The data to be shared will primarily come from the department’s three branches related to immigration: U.S. Citizenship and Immigration Services (USCIS), U.S. Customs and Border Protection (CBP), and U.S. Immigrations and Customs Enforcement (ICE).
Other executive agencies that are required under the order to provide information to Commerce includes the Department of State, the Social Security Administration, and the Department of Health and Human Services.
While changes in the apportionment of the 435 seats in the U.S. House of Representatives is based on residency and includes both citizens and non-citizens, regardless of their immigration status, a federal court case still has the potential to change that.
A pending lawsuit from the State of Alabama and Rep. Mo Brooks (R-AL) against the Department of Commerce is challenging the Census Bureau’s “Residence Rule.”
If courts rule favorable toward Alabama, the results would have major implications on the reapportionment of congressional seats across the country and especially in Texas.
While current national population estimates mean that each congressional district after the 2020 census will be redrawn into ideal populations of about 756,000, if conservative estimates of illegal immigrants residing in the United States are taken out of the picture, the ideal district size will fall to about 731,000.
For Texas, it would mean gaining one congressional seat after the census instead of the projected gain of two seats—assuming that 1.6 million illegal immigrants residing in the state is an accurate estimate.
Other states that are already projected to lose seats and have a high concentration of illegal immigrants, including California and New York, would lose even more seats.

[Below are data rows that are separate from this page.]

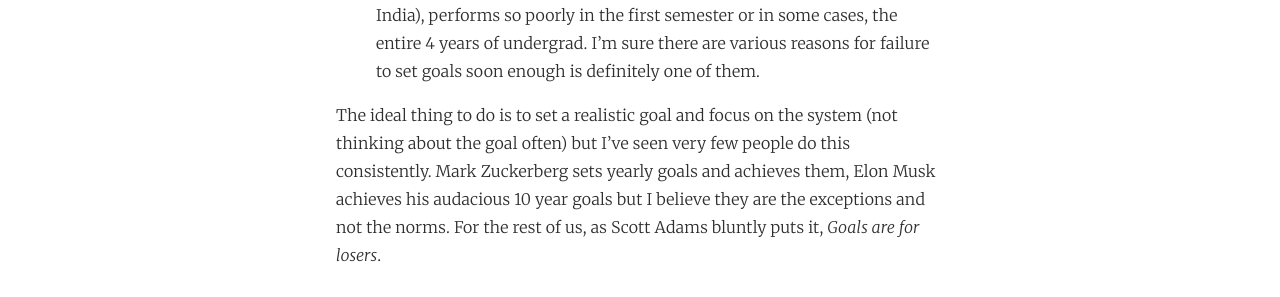
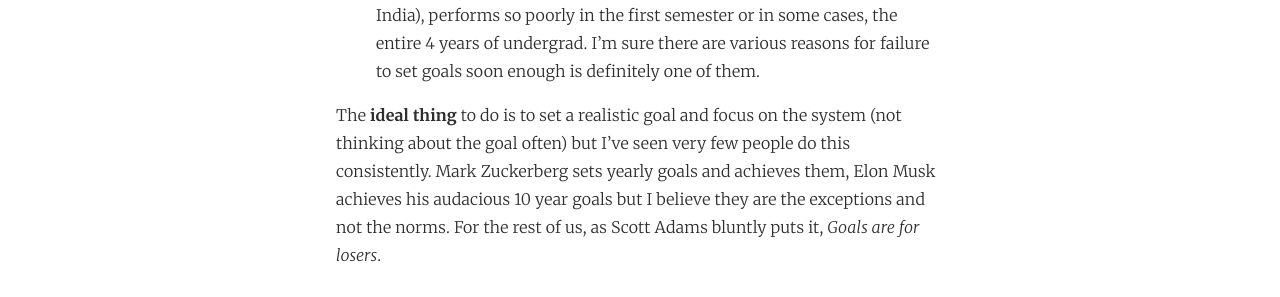
Before and after one commit to kaushik88/kaushik88.github.io, a Jekyll site: the page built from _posts/2016-01-05-goals-vs-systems.md, in a window 1280 px wide and 900 px high, scrolled down 2017 px. Shown: the part 188-485 px from the top of the window. Built offline with Jekyll 4.4.1, drawn with Linux system fonts in a browser that asks for light colours; comment, search, counter and statistics services are not loaded.

Commit message:
More formatting

```diff
--- a/_posts/2016-01-05-goals-vs-systems.md
+++ b/_posts/2016-01-05-goals-vs-systems.md
@@ -8,7 +8,7 @@
 thumbnail_path: blog/personal/goals-vs-systems.jpg
 ---
 
-In the book *How to fail at almost everything and still win big*, Scott Adams talks about why Systems are better than Goals. Consider the example of losing weight, a goal-focussed person would be thinking *I need to lose 20 pounds in 5 months* whereas a system-driven person would be saying *I need to spend 30 minutes in the gym everyday*. Although they seem quite similar, the difference lies in where the focus is on - goals focus on the end-result whereas systems focus on the process.
+In the book **How to fail at almost everything and still win big**, Scott Adams talks about why Systems are better than Goals. Consider the example of losing weight, a goal-focussed person would be thinking *I need to lose 20 pounds in 5 months* whereas a system-driven person would be saying *I need to spend 30 minutes in the gym everyday*. Although they seem quite similar, the difference lies in where the focus is on - goals focus on the end-result whereas systems focus on the process.
 
 > A goal is a specific objective that you achieve (or don't) in the future. A system is something you do on a regular basis that increases your odds of happiness in the long run.
 
@@ -30,4 +30,4 @@
 
 	*The IIT success* - I've always wondered how someone after cracking the IIT entrance exam (one of the toughest exams for Undergrad education in India), performs so poorly in the first semester or in some cases, the entire 4 years of undergrad. I'm sure there are various reasons for failure to set goals soon enough is definitely one of them.
 
-The ideal thing to do is to set a realistic goal and focus on the system (not thinking about the goal often) but I've seen very few people do this consistently. Mark Zuckerberg sets yearly goals and achieves them, Elon Musk achieves his audacious 10 year goals but I believe they are the exceptions and not the norms. For the rest of us, as Scott Adams bluntly puts it, *Goals are for losers*.
+The **ideal thing** to do is to set a realistic goal and focus on the system (not thinking about the goal often) but I've seen very few people do this consistently. Mark Zuckerberg sets yearly goals and achieves them, Elon Musk achieves his audacious 10 year goals but I believe they are the exceptions and not the norms. For the rest of us, as Scott Adams bluntly puts it, *Goals are for losers*.
```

Daniel Friend is a reporter for The Texan. While recently finishing his degree in Political Science from Azusa Pacific University, he also interned in the U.S. Senate and co-authored a book on C. S. Lewis’s science fiction trilogy. In his spare time, he might be reading up on Dostoevsky or attempting to write a novel.